Not without a certain amount of trepidation is Knight’s latest market venture, it has to be said, judging by his nervous energy. On the other hand one suspects a few risks is nothing new to a guy who is also not afraid to say what he thinks, whether it be about epoxy or single parenting – he looks after two boys.
Of the two current builds (three if you include the mystery hull almost blocking one entrance – soon to be connected to its twin) it is difficult to know which is Knight’s favourite, although the epoxy Sport Scape is possibly more unexpected.
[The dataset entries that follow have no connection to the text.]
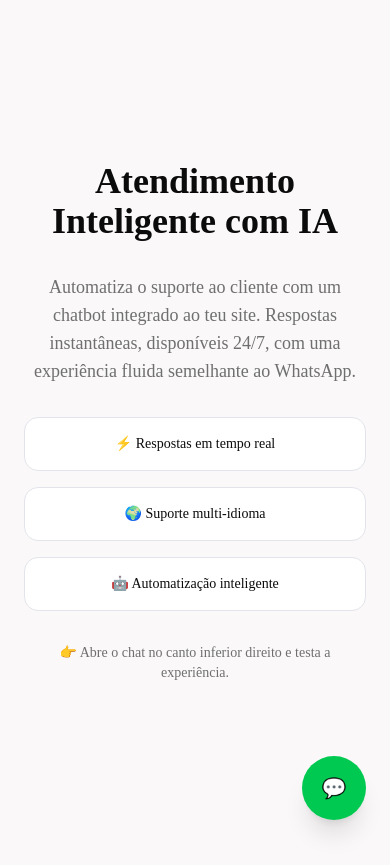
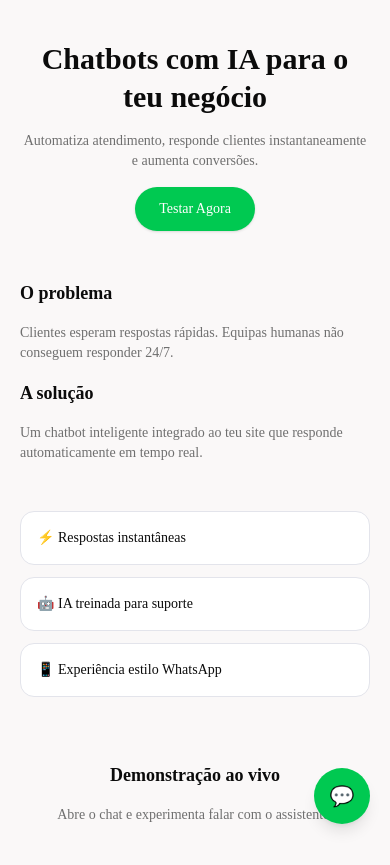
Before and after one commit to Herbert-C-byte/Simple-Chatbot, a React (Vite) app: page / in a window 390 px wide. Before the commit the page ends 844 px from the top, so only its background shows below. Built offline with nearby package versions, Linux system fonts and the light colour scheme.

Commit message:
fix: design responsivness

```diff
--- a/src/App.jsx
+++ b/src/App.jsx
@@ -6,8 +6,6 @@ function App() {
   const [inputValue, setInputValue] = useState("");
   const [messages, setMessages] = useState([]);
   const [isLoading, setIsLoading] = useState(false);
-
-  const handleClose = () => setIsChatOpen(false);
 
   const handleSend = async () => {
     if (!inputValue.trim()) return;
@@ -39,65 +37,89 @@ function App() {
         { role: "assistant", content: data.reply },
       ]);
     } catch (error) {
-      console.log("erro ao chamar api", error);
+      console.log(error);
     } finally {
       setIsLoading(false);
     }
   };
 
   return (
-    <>
-      <main className="min-h-screen bg-background flex flex-col items-center justify-center px-6 text-center">
-        <div className="max-w-3xl space-y-8">
-          <h1 className="text-4xl sm:text-5xl font-bold">
-            Atendimento Inteligente com IA
+    <div className="min-h-screen bg-background flex flex-col">
+
+      {/* HERO */}
+      <section className="px-5 pt-10 pb-6 text-center space-y-4">
+        <h1 className="text-3xl font-bold leading-tight">
+          Chatbots com IA para o teu negócio
         </h1>
 
-          <p className="text-lg text-muted-foreground">
-            Automatiza o suporte ao cliente com um chatbot integrado ao teu site.
-            Respostas instantâneas, disponíveis 24/7, com uma experiência fluida
-            semelhante ao WhatsApp.
+        <p className="text-sm text-muted-foreground">
+          Automatiza atendimento, responde clientes instantaneamente e aumenta conversões.
         </p>
 
-          <div className="grid sm:grid-cols-3 gap-4 text-sm">
-            <div className="p-4 border rounded-xl bg-card">
-              ⚡ Respostas em tempo real
+        <button
+          onClick={() => setIsChatOpen(true)}
+          className="bg-green-500 text-white px-6 py-3 rounded-full text-sm shadow"
+        >
+          Testar Agora
+        </button>
+      </section>
+
+      {/* PROBLEM / SOLUTION */}
+      <section className="px-5 py-6 space-y-4">
+        <h2 className="text-lg font-semibold">O problema</h2>
+        <p className="text-sm text-muted-foreground">
+          Clientes esperam respostas rápidas. Equipas humanas não conseguem responder 24/7.
+        </p>
+
+        <h2 className="text-lg font-semibold">A solução</h2>
+        <p className="text-sm text-muted-foreground">
+          Um chatbot inteligente integrado ao teu site que responde automaticamente em tempo real.
+        </p>
+      </section>
+
+      {/* FEATURES */}
+      <section className="px-5 py-6 grid grid-cols-1 gap-3">
+        <div className="p-4 rounded-xl bg-card border text-sm">
+          ⚡ Respostas instantâneas
         </div>
-            <div className="p-4 border rounded-xl bg-card">
-              🌍 Suporte multi-idioma
+        <div className="p-4 rounded-xl bg-card border text-sm">
+          🤖 IA treinada para suporte
         </div>
-            <div className="p-4 border rounded-xl bg-card">
-              🤖 Automatização inteligente
+        <div className="p-4 rounded-xl bg-card border text-sm">
+          📱 Experiência estilo WhatsApp
         </div>
-          </div>
+      </section>
 
+      {/* DEMO SECTION */}
+      <section className="px-5 py-10 text-center space-y-4">
+        <h2 className="text-lg font-semibold">Demonstração ao vivo</h2>
         <p className="text-sm text-muted-foreground">
-            👉 Abre o chat no canto inferior direito e testa a experiência.
+          Abre o chat e experimenta falar com o assistente.
         </p>
-        </div>
-      </main>
+      </section>
 
-      {/* Botão estilo WhatsApp */}
+      {/* FLOATING BUTTON */}
       {!ischatOpen && (
         <button
           onClick={() => setIsChatOpen(true)}
-          className="fixed bottom-6 right-6 w-16 h-16 rounded-full bg-green-500 hover:bg-green-600 text-white shadow-xl flex items-center justify-center text-xl transition"
+          className="fixed bottom-5 right-5 w-14 h-14 bg-green-500 rounded-full text-white text-xl shadow-lg"
         >
           💬
         </button>
       )}
 
+      {/* CHAT */}
       {ischatOpen && (
         <ChatWidget
           inputValue={inputValue}
           setInputValue={setInputValue}
           messages={messages}
           handleSend={handleSend}
-          handleClose={handleClose}
+          handleClose={() => setIsChatOpen(false)}
           isLoading={isLoading}
         />
       )}
-    </>
+    </div>
   );
 }
 
--- a/src/components/chat-widget.jsx
+++ b/src/components/chat-widget.jsx
@@ -15,7 +15,7 @@ export default function ChatWidget({
   }, [messages, isLoading]);
 
   return (
-    <div className="fixed bottom-6 right-6 w-full max-w-sm h-[520px] bg-white rounded-2xl shadow-2xl flex flex-col overflow-hidden z-50">
+    <div className="fixed bottom-6 right-6 w-full max-w-sm h-[85vh] sm:h-[130] bg-white rounded-2xl shadow-2xl flex flex-col overflow-hidden z-50">
 
       {/* HEADER */}
       <div className="bg-green-600 text-white p-4 flex items-center justify-between">
```
Lines whose indentation alone changed are shown as unchanged.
Regarding design he has this to say: “Simonis-Voogd platform with some flare from Anton du Toit… and input from owners and builders.”
“I don’t think we could get much more modern.”
“In boating you have to update your range every four or five years otherwise your boats do look old.”
The racing design also aims to add more than a little extra zip under sail, which will appeal to the more serious sailors. Not for first-timers, in other words, nor for recently retired hedge funders who only want a tour of BVI cocktail bars. “If you are not a sailor then this boat is not for you — then you must go and get a caravan,” is Knight’s considered opinion. “You have to be a sailor for this boat — that is the type of person I am attracting.”
One such person is Brad Rayson, KwaZulu-Natal hotelier and owner of the inaugural Scape Sport, who was already a fan of the relatively speedy Scape 39. Rayson had also spotted and coveted a hybrid open deck variety owned by local sailor and boatbuilder Greg Davis, which served as the starting point for a new design project in the Somerset West yard. The idea was to modify the existing design to create an even sportier Scape without skimping on too many of the comforts. Says Rayson: “These guys having got the mould, and being able to convert it over to what we wanted, it was a perfect start to do what we wanted to do. I approached the guys and explained what I wanted – an open deck boat but with two pods on both side.”
The result is a break from the traditional four cabin format that allows for a lighter boat, coming in at under five tons.
“We took it to Anton du Toit who did a bit of tweaking on the hulls, and then we slowly started building, tweaking more as we went along. It is a whole paradigm shift for cats,” Rayson says. “The whole top has been changed, the freeboard has changed, made higher, but the bones of the boat are the Scape 39, now a 40 footer.”
Rayson believes the boat has the potential to streak ahead of the pack in its class: “It might not appeal totally to a novice sailor, not until you know what sailing is about.”
“It will be super quick but also a cruiser,” he adds.
Knight concurs, and is looking forward to the launch in around three weeks time. “I don’t know how the market will receive it – I’m as nervous as anybody,” he beams.
However the bustling optimism wafting through the Scape yard suggests on this one Knight, unlike his son, has done his homework.